How I prove the underline text:

A line that touch only with one point a circle called **tangent**.__ By the symmetry property of the circle we can show that the tangent is normal (vertical) to radius in the point of tangent.__

What are the meaning of the property of symmetry and the __connection__ to the tangential line?

There are probably many ways you could use symmetry in such a proof; I'm not sure what the author specifically had in mind. Halls' idea, I think, is that if you reflect the entire figure (circle and tangent line) over the line through the center O and the point of tangency C, it must remain unchanged (that's what symmetry means); so the angles on each side at C must be equal. That implies they are both right angles.
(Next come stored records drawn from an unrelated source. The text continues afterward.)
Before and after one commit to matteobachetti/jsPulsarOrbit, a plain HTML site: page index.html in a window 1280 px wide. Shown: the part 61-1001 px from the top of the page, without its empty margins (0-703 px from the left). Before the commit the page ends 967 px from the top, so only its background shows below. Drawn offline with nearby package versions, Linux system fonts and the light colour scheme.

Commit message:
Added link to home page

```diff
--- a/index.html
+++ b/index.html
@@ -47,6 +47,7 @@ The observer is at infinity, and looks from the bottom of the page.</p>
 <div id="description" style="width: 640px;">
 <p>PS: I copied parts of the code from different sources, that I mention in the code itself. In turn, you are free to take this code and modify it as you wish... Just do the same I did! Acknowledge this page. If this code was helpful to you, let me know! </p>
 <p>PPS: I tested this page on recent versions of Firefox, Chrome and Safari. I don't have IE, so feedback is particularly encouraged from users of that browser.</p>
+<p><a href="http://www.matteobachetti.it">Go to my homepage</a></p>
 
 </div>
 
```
You could also approach this as a proof by contradiction, by supposing that the line is

*not *perpendicular to the radius, doing the reflection, and showing that the line would not be tangent (because it would have to intersect the circle in two points).
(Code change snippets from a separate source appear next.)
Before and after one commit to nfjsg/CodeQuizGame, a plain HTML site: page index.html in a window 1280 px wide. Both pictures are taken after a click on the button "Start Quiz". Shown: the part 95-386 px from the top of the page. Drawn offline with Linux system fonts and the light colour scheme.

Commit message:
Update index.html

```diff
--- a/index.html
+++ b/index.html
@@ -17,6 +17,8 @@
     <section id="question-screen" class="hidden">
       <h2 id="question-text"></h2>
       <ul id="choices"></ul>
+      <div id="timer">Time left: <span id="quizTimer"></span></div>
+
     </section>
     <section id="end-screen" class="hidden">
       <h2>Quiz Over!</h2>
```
If you want help figuring out what proof the author was thinking of, perhaps that would be clearer if we saw more of the context, including the explicit statement of the symmetry property of the circle, and any other examples of how the author uses symmetry. That's what I'd be looking at if I were you.

Incidentally, I would say "the tangent is perpendicular to the radius"; the word "normal" is valid, but I'd use it in different contexts, while "vertical" is not appropriate here.